General English

  • adjective causing problems, or likely to cause problems
  • adjective of poor quality or skill
  • adjective unpleasant
  • adjective serious


  • adjective deteriorated in quality to the point of being unfit to eat or drink


  • adjective good. Originally from the terminology of the poorest black Americans, either as simple irony or based on the assumption that what is bad in the eyes of the white establishment is good for them, this usage spread via jazz musicians in the 1950s to teenagers in the 1970s. It is still primarily a black term, although it is occasionally used, rather self-consciously, by white teenagers in the USA and, under the influence of rap and hip hop, in Britain since the early 1980s. This use of bad is normally distinguished from its opposite, literal meaning by a long drawn-out pronunciation. The superlative form is ‘baddest’.
  • noun a fault, mistake. A key item of black street slang that was adopted by white adolescents in the 1990s, usually in the form ‘my bad!’, an acknowledgment of guilt or blame.

Origin & History of “bad”
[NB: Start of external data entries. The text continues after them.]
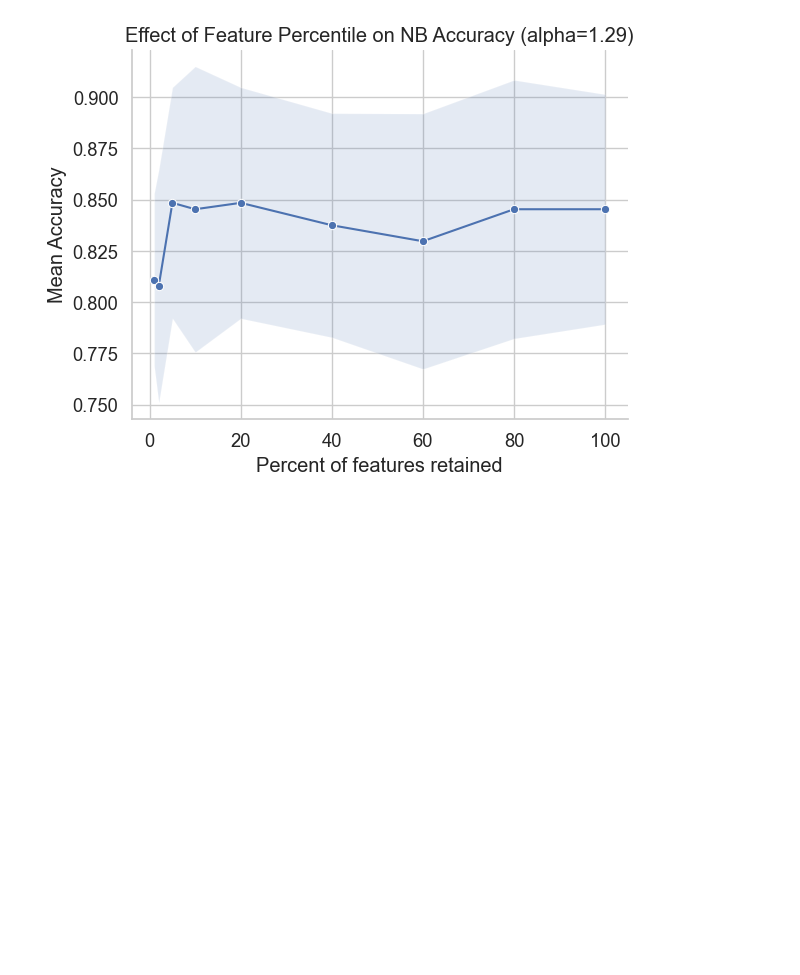
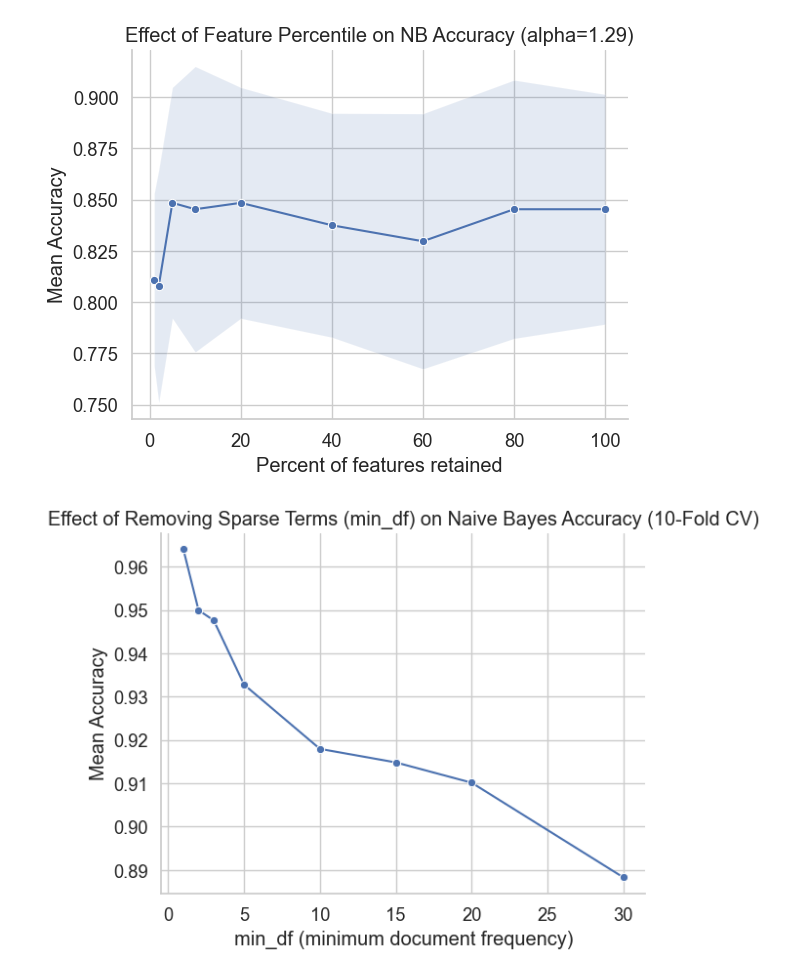
Before and after one commit to Benjaminphelps/DM-Assignment, a Jupyter notebook: ben_MultiNaiveBayes.ipynb, the cells around one changed output. Saved outputs shown, nothing was run; the diff lists cells and outputs as text; code cells hidden in the pictures; blank space fills up the shorter version.

```diff
--- a/ben_MultiNaiveBayes.ipynb
+++ b/ben_MultiNaiveBayes.ipynb
@@ -103,3 +98,44 @@ print(f"Best percentile = {best_row.percentile:.0f}% | Mean accuracy = {best_row
 # %% [output]
 Best percentile = 5% | Mean accuracy = 0.8484
 [figure]
+# %%
+# Load data
+df = pd.read_pickle("data_prepro01.pkl")
+
+# Define 10-fold cross-validation
+kf = KFold(n_splits=10, shuffle=True, random_state=42)
+
+# Range of min_df values to test (removing increasingly sparse terms)
+# Integers mean "term must appear in at least this many documents"
+min_df_values = [1, 2, 3, 5, 10, 15, 20, 30]
+
+results = []
+
+for m in min_df_values:
+    model = make_pipeline(
+        CountVectorizer(min_df=m),
+        MultinomialNB(alpha=1.0)
+    )
+    scores = cross_val_score(model, df['text'], df['label'], cv=kf, scoring='accuracy')
+    results.append({"min_df": m, "mean_accuracy": scores.mean()})
+
+# Convert results to DataFrame
+df_results = pd.DataFrame(results)
+
+# Plot
+sns.set_theme(style="whitegrid", font_scale=1.2)
+ax = sns.lineplot(
+    data=df_results,
+    x="min_df",
+    y="mean_accuracy",
+    marker="o"
+)
+
+# Customize plot
+ax.set_title("Effect of Removing Sparse Terms (min_df) on Naive Bayes Accuracy (10-Fold CV)")
+ax.set_xlabel("min_df (minimum document frequency)")
+ax.set_ylabel("Mean Accuracy")
+
+sns.despine()
+# %% [output]
+[figure, added]
```
Also changed, not shown: parts of 2 cells of this notebook, 4 other files.
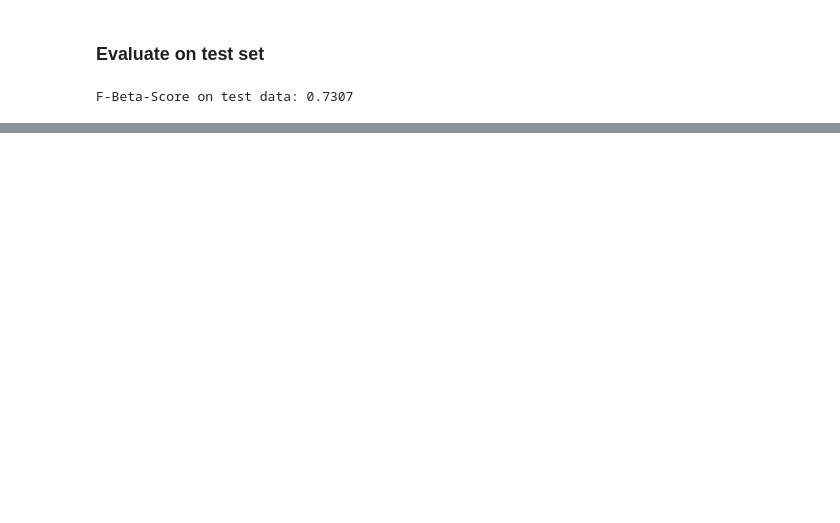
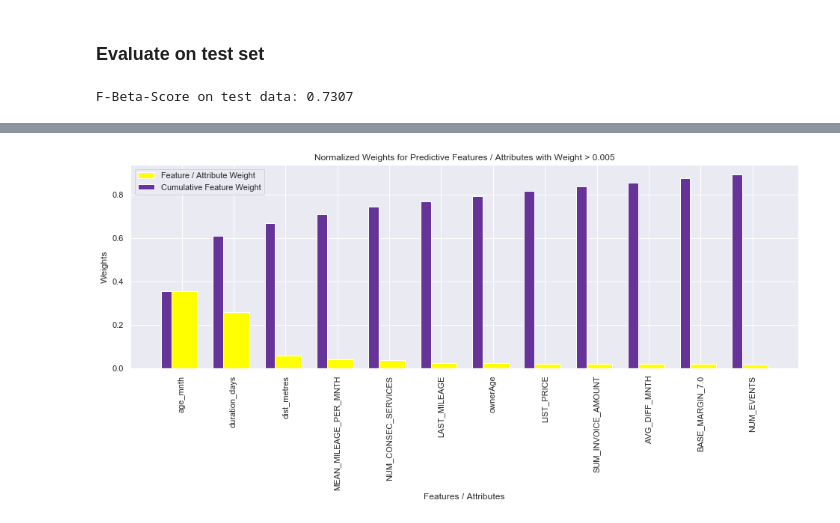
Before and after one commit to rbuerki/churn-prediction-automotive, a Jupyter notebook: blog_automotiveChurn.ipynb, the cells around one changed output, grey strips where cells are left out. Saved outputs shown, nothing was run; the diff lists cells and outputs as text; code cells hidden in the pictures; blank space fills up the shorter version.

Commit message:
add feature importance

```diff
--- a/blog_automotiveChurn.ipynb
+++ b/blog_automotiveChurn.ipynb
@@ -432,0 +470,3 @@ plt.legend(loc='best');
+# %%
+XGB_weights = XGB.feature_importances_
+print(XGB_weights[:10])
@@ -432,0 +476,5 @@ plt.legend(loc='best');
+# %%
+# zip attribute names and weights
+XGB_weights_named = sorted(zip(XGB_weights, X.columns), reverse=True)
+XGB_weights_named = pd.DataFrame(XGB_weights_named)
+XGB_weights_named[:20]
@@ -432,0 +499,16 @@ plt.legend(loc='best');
+# %%
+# plot features with biggest weight
+dfPlot = XGB_weights_named[XGB_weights_named[0] > 0.005]
+fig = plt.figure(figsize = (16,5))
+plt.bar(np.arange(len(dfPlot)), dfPlot[0], width = 0.6, align="center", color = 'yellow', \
+      label = "Feature / Attribute Weight")
+plt.bar(np.arange(len(dfPlot)) - 0.3, np.cumsum(dfPlot[0]), width = 0.2, align = "center", color = 'rebeccapurple', \
+      label = "Cumulative Feature Weight")
+# styling
+plt.title("Normalized Weights for Predictive Features / Attributes with Weight > 0.005", fontsize = 12)
+plt.ylabel("Weights", fontsize = 12)
+plt.xlabel("Features / Attributes", fontsize = 12)
+plt.xticks(np.arange(len(dfPlot)), dfPlot[1], rotation=90)
+plt.legend(loc = 'upper left');
+# %% [output]
+[figure, added]
```
Also changed, not shown: parts of 12 cells of this notebook.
For such a common word, bad has a remarkably clouded history. It does not begin to appear in English until the end of the 13th century, and has no apparent relatives in other languages (the uncanny resemblance to Persian bad is purely coincidental). The few clues we have suggest a regrettably homophobic origin. Old English had a pair of words, bǣddel and bǣdling, which appear to have been derogatory terms for homosexuals, with overtones of sodomy. The fact that the first examples we have of bad, from the late 13th and early 14th centuries, are in the sense ‘contemptible, worthless’ as applied to people indicates that the connotations of moral depravity may have become generalized from an earlier, specifically anti-homosexual sense.